[[ Data for this task open ]]

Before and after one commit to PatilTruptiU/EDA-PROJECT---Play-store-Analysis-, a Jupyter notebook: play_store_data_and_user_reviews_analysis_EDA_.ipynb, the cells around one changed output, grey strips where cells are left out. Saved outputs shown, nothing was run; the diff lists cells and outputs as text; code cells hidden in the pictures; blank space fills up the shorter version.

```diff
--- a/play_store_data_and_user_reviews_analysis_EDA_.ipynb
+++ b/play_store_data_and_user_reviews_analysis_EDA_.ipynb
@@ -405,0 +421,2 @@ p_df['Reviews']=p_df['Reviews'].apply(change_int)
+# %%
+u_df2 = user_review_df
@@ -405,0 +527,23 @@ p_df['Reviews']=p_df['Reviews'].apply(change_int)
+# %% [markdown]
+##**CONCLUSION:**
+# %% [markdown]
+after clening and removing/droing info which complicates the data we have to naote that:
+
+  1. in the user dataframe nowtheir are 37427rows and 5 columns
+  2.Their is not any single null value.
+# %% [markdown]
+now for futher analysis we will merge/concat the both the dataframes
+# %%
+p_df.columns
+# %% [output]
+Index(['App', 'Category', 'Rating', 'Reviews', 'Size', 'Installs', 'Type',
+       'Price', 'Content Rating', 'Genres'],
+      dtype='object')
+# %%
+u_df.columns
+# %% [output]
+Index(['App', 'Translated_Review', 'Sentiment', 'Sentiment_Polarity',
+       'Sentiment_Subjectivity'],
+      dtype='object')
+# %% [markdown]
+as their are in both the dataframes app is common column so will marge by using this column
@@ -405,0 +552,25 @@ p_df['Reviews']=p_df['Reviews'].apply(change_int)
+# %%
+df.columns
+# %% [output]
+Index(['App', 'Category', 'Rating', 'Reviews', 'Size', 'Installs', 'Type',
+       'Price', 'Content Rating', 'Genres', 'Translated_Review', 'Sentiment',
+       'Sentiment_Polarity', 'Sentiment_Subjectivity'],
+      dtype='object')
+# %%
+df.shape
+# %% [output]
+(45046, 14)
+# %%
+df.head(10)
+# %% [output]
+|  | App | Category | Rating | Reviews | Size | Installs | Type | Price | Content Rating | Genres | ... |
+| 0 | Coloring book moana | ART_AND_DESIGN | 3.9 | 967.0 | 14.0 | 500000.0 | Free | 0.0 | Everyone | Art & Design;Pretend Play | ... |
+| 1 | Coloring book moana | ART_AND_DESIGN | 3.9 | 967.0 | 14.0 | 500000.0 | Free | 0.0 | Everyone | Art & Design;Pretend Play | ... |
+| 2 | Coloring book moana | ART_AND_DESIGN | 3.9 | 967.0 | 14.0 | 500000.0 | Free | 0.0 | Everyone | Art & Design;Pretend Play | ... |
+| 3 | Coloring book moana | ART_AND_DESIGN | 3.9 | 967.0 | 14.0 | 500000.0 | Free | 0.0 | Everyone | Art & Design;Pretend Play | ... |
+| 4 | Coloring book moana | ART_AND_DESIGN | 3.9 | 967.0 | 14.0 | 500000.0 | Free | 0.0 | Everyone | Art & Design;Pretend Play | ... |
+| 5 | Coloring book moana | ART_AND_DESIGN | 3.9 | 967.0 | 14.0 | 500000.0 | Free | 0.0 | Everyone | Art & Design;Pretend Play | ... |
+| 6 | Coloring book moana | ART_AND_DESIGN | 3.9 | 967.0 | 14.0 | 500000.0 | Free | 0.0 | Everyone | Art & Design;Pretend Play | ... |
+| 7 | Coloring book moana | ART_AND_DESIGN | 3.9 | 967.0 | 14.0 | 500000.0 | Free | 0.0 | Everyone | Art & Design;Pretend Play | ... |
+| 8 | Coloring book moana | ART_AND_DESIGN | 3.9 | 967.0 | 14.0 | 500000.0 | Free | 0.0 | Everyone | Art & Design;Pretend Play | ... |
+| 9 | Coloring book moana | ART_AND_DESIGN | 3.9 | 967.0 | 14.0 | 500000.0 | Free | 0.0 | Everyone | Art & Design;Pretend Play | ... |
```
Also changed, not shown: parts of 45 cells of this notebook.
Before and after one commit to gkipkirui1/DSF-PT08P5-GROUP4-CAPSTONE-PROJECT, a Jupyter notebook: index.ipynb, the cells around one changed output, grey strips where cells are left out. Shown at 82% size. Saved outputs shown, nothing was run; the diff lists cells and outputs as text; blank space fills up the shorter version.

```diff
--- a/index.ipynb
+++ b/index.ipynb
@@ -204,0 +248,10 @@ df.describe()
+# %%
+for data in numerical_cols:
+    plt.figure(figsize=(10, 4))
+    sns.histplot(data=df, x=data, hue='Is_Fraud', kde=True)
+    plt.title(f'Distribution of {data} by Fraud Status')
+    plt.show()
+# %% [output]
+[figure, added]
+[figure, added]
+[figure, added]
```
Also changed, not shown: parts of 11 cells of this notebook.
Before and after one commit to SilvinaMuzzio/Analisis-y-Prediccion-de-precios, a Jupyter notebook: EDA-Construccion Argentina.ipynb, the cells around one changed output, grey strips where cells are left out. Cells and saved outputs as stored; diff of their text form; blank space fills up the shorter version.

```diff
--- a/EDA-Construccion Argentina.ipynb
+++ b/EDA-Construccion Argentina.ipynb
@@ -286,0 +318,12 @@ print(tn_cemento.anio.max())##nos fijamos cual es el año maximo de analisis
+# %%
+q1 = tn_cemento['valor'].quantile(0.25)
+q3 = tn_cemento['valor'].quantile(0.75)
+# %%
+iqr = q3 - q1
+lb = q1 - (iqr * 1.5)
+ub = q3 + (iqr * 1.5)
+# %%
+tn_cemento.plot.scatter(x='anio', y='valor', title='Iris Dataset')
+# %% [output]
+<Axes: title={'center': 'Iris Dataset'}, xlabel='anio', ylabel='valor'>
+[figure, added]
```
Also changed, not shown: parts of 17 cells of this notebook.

[[ Data for this task closed ]]

• _Your assignment_
The output should restate the data exactly, with no line missing.

• _Task result_
Before and after one commit to PatilTruptiU/EDA-PROJECT---Play-store-Analysis-, a Jupyter notebook: play_store_data_and_user_reviews_analysis_EDA_.ipynb, the cells around one changed output, grey strips where cells are left out. Saved outputs shown, nothing was run; the diff lists cells and outputs as text; code cells hidden in the pictures; blank space fills up the shorter version.

```diff
--- a/play_store_data_and_user_reviews_analysis_EDA_.ipynb
+++ b/play_store_data_and_user_reviews_analysis_EDA_.ipynb
@@ -405,0 +421,2 @@ p_df['Reviews']=p_df['Reviews'].apply(change_int)
+# %%
+u_df2 = user_review_df
@@ -405,0 +527,23 @@ p_df['Reviews']=p_df['Reviews'].apply(change_int)
+# %% [markdown]
+##**CONCLUSION:**
+# %% [markdown]
+after clening and removing/droing info which complicates the data we have to naote that:
+
+  1. in the user dataframe nowtheir are 37427rows and 5 columns
+  2.Their is not any single null value.
+# %% [markdown]
+now for futher analysis we will merge/concat the both the dataframes
+# %%
+p_df.columns
+# %% [output]
+Index(['App', 'Category', 'Rating', 'Reviews', 'Size', 'Installs', 'Type',
+       'Price', 'Content Rating', 'Genres'],
+      dtype='object')
+# %%
+u_df.columns
+# %% [output]
+Index(['App', 'Translated_Review', 'Sentiment', 'Sentiment_Polarity',
+       'Sentiment_Subjectivity'],
+      dtype='object')
+# %% [markdown]
+as their are in both the dataframes app is common column so will marge by using this column
@@ -405,0 +552,25 @@ p_df['Reviews']=p_df['Reviews'].apply(change_int)
+# %%
+df.columns
+# %% [output]
+Index(['App', 'Category', 'Rating', 'Reviews', 'Size', 'Installs', 'Type',
+       'Price', 'Content Rating', 'Genres', 'Translated_Review', 'Sentiment',
+       'Sentiment_Polarity', 'Sentiment_Subjectivity'],
+      dtype='object')
+# %%
+df.shape
+# %% [output]
+(45046, 14)
+# %%
+df.head(10)
+# %% [output]
+|  | App | Category | Rating | Reviews | Size | Installs | Type | Price | Content Rating | Genres | ... |
+| 0 | Coloring book moana | ART_AND_DESIGN | 3.9 | 967.0 | 14.0 | 500000.0 | Free | 0.0 | Everyone | Art & Design;Pretend Play | ... |
+| 1 | Coloring book moana | ART_AND_DESIGN | 3.9 | 967.0 | 14.0 | 500000.0 | Free | 0.0 | Everyone | Art & Design;Pretend Play | ... |
+| 2 | Coloring book moana | ART_AND_DESIGN | 3.9 | 967.0 | 14.0 | 500000.0 | Free | 0.0 | Everyone | Art & Design;Pretend Play | ... |
+| 3 | Coloring book moana | ART_AND_DESIGN | 3.9 | 967.0 | 14.0 | 500000.0 | Free | 0.0 | Everyone | Art & Design;Pretend Play | ... |
+| 4 | Coloring book moana | ART_AND_DESIGN | 3.9 | 967.0 | 14.0 | 500000.0 | Free | 0.0 | Everyone | Art & Design;Pretend Play | ... |
+| 5 | Coloring book moana | ART_AND_DESIGN | 3.9 | 967.0 | 14.0 | 500000.0 | Free | 0.0 | Everyone | Art & Design;Pretend Play | ... |
+| 6 | Coloring book moana | ART_AND_DESIGN | 3.9 | 967.0 | 14.0 | 500000.0 | Free | 0.0 | Everyone | Art & Design;Pretend Play | ... |
+| 7 | Coloring book moana | ART_AND_DESIGN | 3.9 | 967.0 | 14.0 | 500000.0 | Free | 0.0 | Everyone | Art & Design;Pretend Play | ... |
+| 8 | Coloring book moana | ART_AND_DESIGN | 3.9 | 967.0 | 14.0 | 500000.0 | Free | 0.0 | Everyone | Art & Design;Pretend Play | ... |
+| 9 | Coloring book moana | ART_AND_DESIGN | 3.9 | 967.0 | 14.0 | 500000.0 | Free | 0.0 | Everyone | Art & Design;Pretend Play | ... |
```
Also changed, not shown: parts of 45 cells of this notebook.
Before and after one commit to gkipkirui1/DSF-PT08P5-GROUP4-CAPSTONE-PROJECT, a Jupyter notebook: index.ipynb, the cells around one changed output, grey strips where cells are left out. Shown at 82% size. Saved outputs shown, nothing was run; the diff lists cells and outputs as text; blank space fills up the shorter version.

```diff
--- a/index.ipynb
+++ b/index.ipynb
@@ -204,0 +248,10 @@ df.describe()
+# %%
+for data in numerical_cols:
+    plt.figure(figsize=(10, 4))
+    sns.histplot(data=df, x=data, hue='Is_Fraud', kde=True)
+    plt.title(f'Distribution of {data} by Fraud Status')
+    plt.show()
+# %% [output]
+[figure, added]
+[figure, added]
+[figure, added]
```
Also changed, not shown: parts of 11 cells of this notebook.
Before and after one commit to SilvinaMuzzio/Analisis-y-Prediccion-de-precios, a Jupyter notebook: EDA-Construccion Argentina.ipynb, the cells around one changed output, grey strips where cells are left out. Cells and saved outputs as stored; diff of their text form; blank space fills up the shorter version.

```diff
--- a/EDA-Construccion Argentina.ipynb
+++ b/EDA-Construccion Argentina.ipynb
@@ -286,0 +318,12 @@ print(tn_cemento.anio.max())##nos fijamos cual es el año maximo de analisis
+# %%
+q1 = tn_cemento['valor'].quantile(0.25)
+q3 = tn_cemento['valor'].quantile(0.75)
+# %%
+iqr = q3 - q1
+lb = q1 - (iqr * 1.5)
+ub = q3 + (iqr * 1.5)
+# %%
+tn_cemento.plot.scatter(x='anio', y='valor', title='Iris Dataset')
+# %% [output]
+<Axes: title={'center': 'Iris Dataset'}, xlabel='anio', ylabel='valor'>
+[figure, added]
```
Also changed, not shown: parts of 17 cells of this notebook.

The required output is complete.